I consume books in various ways, from hard copies to the many audiobooks I enjoy on my long drives to and from our cottage, to the ones I read on my Kindle while pedaling my exercise bike.

When I see something I want to refer back to on Kindle, I typically take a photo of the page with my phone.

Yes, I’m aware that there’s a way to annotate Kindle books and probably even export quotes, but my kids have used the phrase “OK Boomer” with me, so I’m just glad to be able to do it, my way.

The book was Adam Grant’s Give and Take and here’s the quote:

                     “To paraphrase the writer E.M. Forster, 

                ‘How do I know who I am until I see what I do?’”.

Let’s just say that reading that brought this idea to the front burner of my mind pretty quickly.

Don’t You Have to BE, Before You Can DO?

I guess the factory setting in my brain worked the other way from Forster’s, because I used to think that you had to be someone or something before you could do anything.

Now I’m not sure what to think.

Actually, what I’m not sure of is whether either one of these really does “come first”, just like the old “chicken and egg” quandary.

As I consider how this whole subject fits into my work with families who own and manage assets together, it has me harken back a few weeks to My “Role / Goal / Control” Life Hack.

There, the first step was to determine what role one is playing in a given situation, so that’s all about the being, and figuring out who you need to be for that role.

What you then need to do will flow from that. 

But does it always work that way?

And What About “Modus Operandi” vs “Modus Vivendi”?

Almost a year ago now, in Family Governance, More Than a Modus Operandi, we looked at this very same question.

Here’s a direct, cut’n’paste quote:

                 I feel like I’ve been over this territory a lot, but it’s so 

                       important that it bears repeating nonetheless.

                          This “territory” is the distinction 

                            between “doing” and “being”.


Because “Modus Operandi” is about doing, it refers to how family members “co-operate” together.

Modus Vivendi, for its part is more about how family members “co-exist” and “co-habitate” together.

But of course these are all inter-related and cannot and do not exist in isolation from each other. 

We can, however, benefit from thinking about each separately.

Interdependence Strikes Again

Like so many aspects of this work with people, interdependence strikes again.
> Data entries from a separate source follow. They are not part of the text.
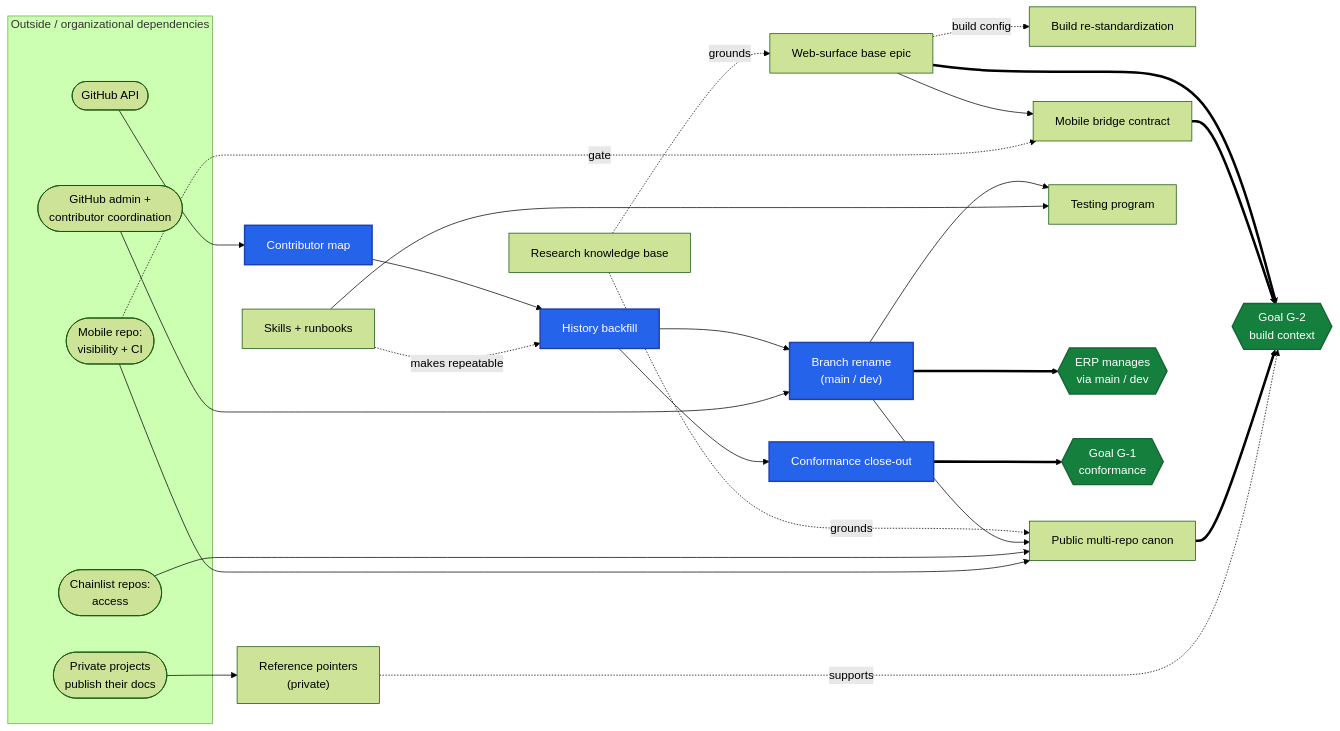
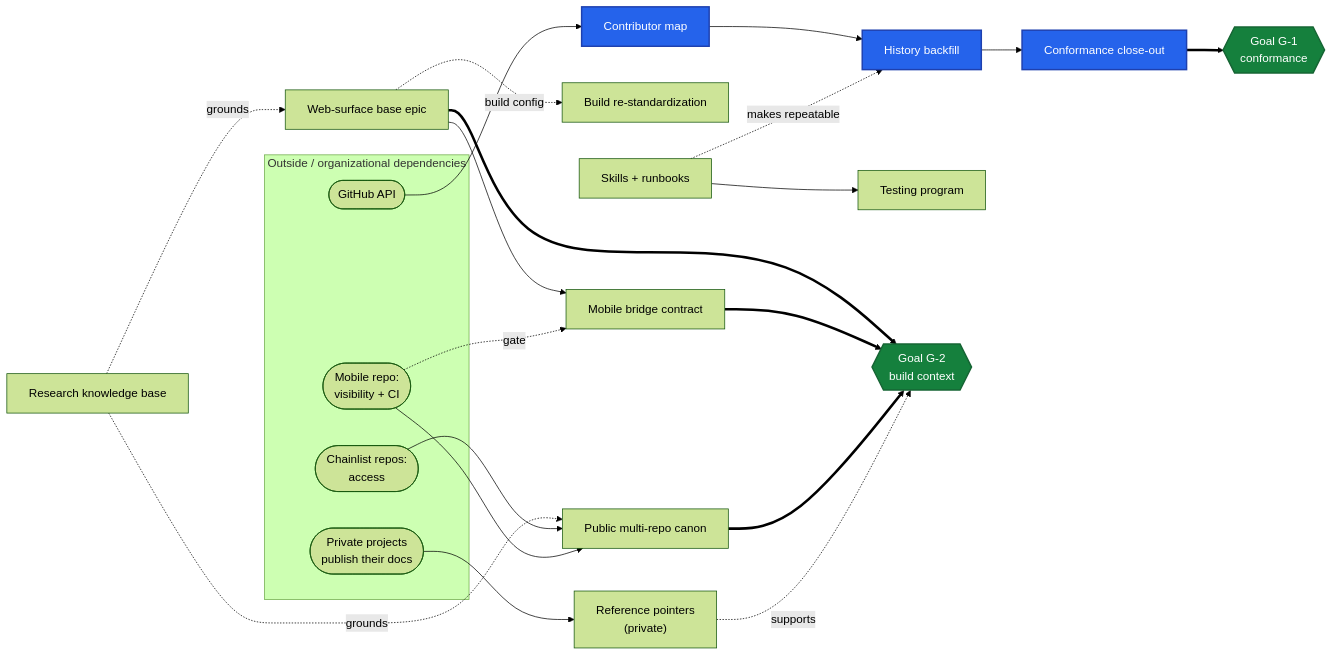
Before and after one commit to Koniverse/SubWallet-Extension: the first of 3 diagrams in docs/notes/2026-07-09.md, drawn with Mermaid (forest theme). The commit also changed other lines of this file, not shown here.

First line of the commit message:
docs: remove branch rename (master→main, subwallet-dev→dev) from roadmap plan

````diff
--- a/docs/notes/2026-07-09.md
+++ b/docs/notes/2026-07-09.md
@@ -99,59 +78,51 @@
 ```mermaid
 flowchart LR
     subgraph EXT[" Outside / organizational dependencies "]
         GH(["GitHub API"])
-        ADMIN(["GitHub admin +<br/>contributor coordination"])
         MOBREPO(["Mobile repo:<br/>visibility + CI"])
         CLREPO(["Chainlist repos:<br/>access"])
         PRIV(["Private projects<br/>publish their docs"])
     end
 
     MAP["Contributor map"]
     BACKFILL["History backfill"]
     CONFORM["Conformance close-out"]
-    RENAME["Branch rename<br/>(main / dev)"]
     REBUILD["Build re-standardization"]
     BASEEPIC["Web-surface base epic"]
     MOBILE["Mobile bridge contract"]
     SKILLS["Skills + runbooks"]
     RESEARCH["Research knowledge base"]
     MULTIREPO["Public multi-repo canon"]
     POINTERS["Reference pointers<br/>(private)"]
     TESTING["Testing program"]
-    ERP{{"ERP manages<br/>via main / dev"}}
     G1{{"Goal G-1<br/>conformance"}}
     G2{{"Goal G-2<br/>build context"}}
 
     GH --> MAP
     MAP --> BACKFILL
-    BACKFILL --> RENAME
     BACKFILL --> CONFORM
     CONFORM ==> G1
-    RENAME ==> ERP
 
     RESEARCH -. grounds .-> BASEEPIC
     RESEARCH -. grounds .-> MULTIREPO
     BASEEPIC --> MOBILE
     BASEEPIC -. build config .-> REBUILD
     MOBREPO -. gate .-> MOBILE
     BASEEPIC ==> G2
     MOBILE ==> G2
     MULTIREPO ==> G2
     POINTERS -. supports .-> G2
 
-    ADMIN --> RENAME
-    RENAME --> MULTIREPO
     CLREPO --> MULTIREPO
     MOBREPO --> MULTIREPO
     PRIV --> POINTERS
 
     SKILLS -. makes repeatable .-> BACKFILL
-    RENAME --> TESTING
     SKILLS --> TESTING
 
     %% ── Highlight: main critical-path steps (blue) + goals/outcomes (green) ──
     classDef main fill:#2563eb,stroke:#1e40af,stroke-width:2px,color:#ffffff
     classDef goal fill:#15803d,stroke:#166534,stroke-width:2px,color:#ffffff
-    class MAP,BACKFILL,RENAME,CONFORM main
-    class G1,G2,ERP goal
+    class MAP,BACKFILL,CONFORM main
+    class G1,G2 goal
 ```
````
Not just with the fact that the people are interdependent, but the concepts that we need to work on with them are as well.

What you do, over and over, becomes part of who you are. And, it follows, who you are will necessarily influence how you do all the things that you do.

When you run into a tricky situation with one, you may want to look at it from the other side, to see what you might learn about how to deal with it.

Like the “family alignment / family engagement” issue we talked about in Family Engagement and Family Alignment – Chicken and Egg when you run into something from one, you can look to the other for a next step towards enlightenment and resolution.

Questions, More Important Than Answers, As Usual

I also like that this is yet another illustration of the fact that knowing the right questions is more important than having all of the answers.

When you work with members of a family on their relationships, it’s mostly about getting them to communicate in productive ways, so that the “right answers” for their particular situation will emerge, and that they end up co-creating their own solutions.

They’ll do what they’re going to do and be who they’re going to be, and we just need to guide them.